So when Southern Charm Savannah premiered last month, Nelson had to get ready to face his past once again. "I just felt like, given my background in media, that I’ve — having gone through all that — grown thick skin and that hopefully, the world could see that through all of that, I grew tremendously and became who I am today, stronger in my faith, and that helped create the person I am," Nelson said about getting back in the public eye following the events of 2010 where finding out all about one's past is just a Google search away. "Obviously, it was a concern, but anyone who knows me knows that these were just a bunch of silly pranks and — albeit stupid and dumbass — really kind of coming-of-age, youthful indiscretions. They really were just performance art and complete silliness."
Nelson added, "But there was a great lesson learned from it, that I don’t do well with idle time, and I need to use it for productive purposes, not performance art social silliness."
Of course, putting your life out there for the whole world to see on a series like Southern Charm Savannah also puts your loved ones under the microscope. Since Nelson comes from such a prominent and historical family, we wondered what they think of the show and how they're dealing with their newfound time in the spotlight. "I think they’re happy I’ve found a creative outlet for my comedic voice on television yet again [Nelson was part of the booking team at Fox News and has made other TV appearances in the past]. Of course, this is a different genre. But they’re excited to see where this takes me. I was very thankful for my mom going on there. It took Heaven and Earth being moved to get her to do it. They don’t like much publicity," he said. "But given that I’ve always had a knack for television and wrote Peter Jennings at this young age and said, 'Would you save your job for me?' and love TV, they get it, that I love this medium, and so they’ve been good sports."

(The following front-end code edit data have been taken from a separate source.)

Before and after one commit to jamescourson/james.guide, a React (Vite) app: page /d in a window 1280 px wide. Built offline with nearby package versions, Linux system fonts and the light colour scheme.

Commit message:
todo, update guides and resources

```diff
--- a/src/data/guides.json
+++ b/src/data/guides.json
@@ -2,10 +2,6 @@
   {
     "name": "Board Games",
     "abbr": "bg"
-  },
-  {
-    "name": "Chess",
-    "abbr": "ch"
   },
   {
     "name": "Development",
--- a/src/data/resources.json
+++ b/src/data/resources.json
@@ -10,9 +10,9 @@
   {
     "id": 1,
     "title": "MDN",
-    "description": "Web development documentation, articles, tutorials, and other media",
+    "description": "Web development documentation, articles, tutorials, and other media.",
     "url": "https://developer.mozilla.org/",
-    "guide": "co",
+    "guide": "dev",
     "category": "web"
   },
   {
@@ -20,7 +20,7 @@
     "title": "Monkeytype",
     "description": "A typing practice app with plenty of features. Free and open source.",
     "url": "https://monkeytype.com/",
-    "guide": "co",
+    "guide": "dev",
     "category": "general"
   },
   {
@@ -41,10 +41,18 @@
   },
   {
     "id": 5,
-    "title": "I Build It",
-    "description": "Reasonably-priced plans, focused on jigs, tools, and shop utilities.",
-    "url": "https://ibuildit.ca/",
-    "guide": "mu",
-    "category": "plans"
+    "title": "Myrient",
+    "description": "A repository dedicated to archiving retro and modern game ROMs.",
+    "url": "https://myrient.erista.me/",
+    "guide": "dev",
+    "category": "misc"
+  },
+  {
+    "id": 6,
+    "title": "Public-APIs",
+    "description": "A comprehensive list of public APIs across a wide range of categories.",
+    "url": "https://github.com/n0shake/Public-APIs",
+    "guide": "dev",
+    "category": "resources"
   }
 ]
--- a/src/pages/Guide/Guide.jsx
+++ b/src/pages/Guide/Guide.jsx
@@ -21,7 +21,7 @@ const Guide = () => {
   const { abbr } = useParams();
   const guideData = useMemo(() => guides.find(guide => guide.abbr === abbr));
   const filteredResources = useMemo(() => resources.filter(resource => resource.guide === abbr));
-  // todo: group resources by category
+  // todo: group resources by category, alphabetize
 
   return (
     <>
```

Find out more about the Savannah Charmers' fascinating family history, below.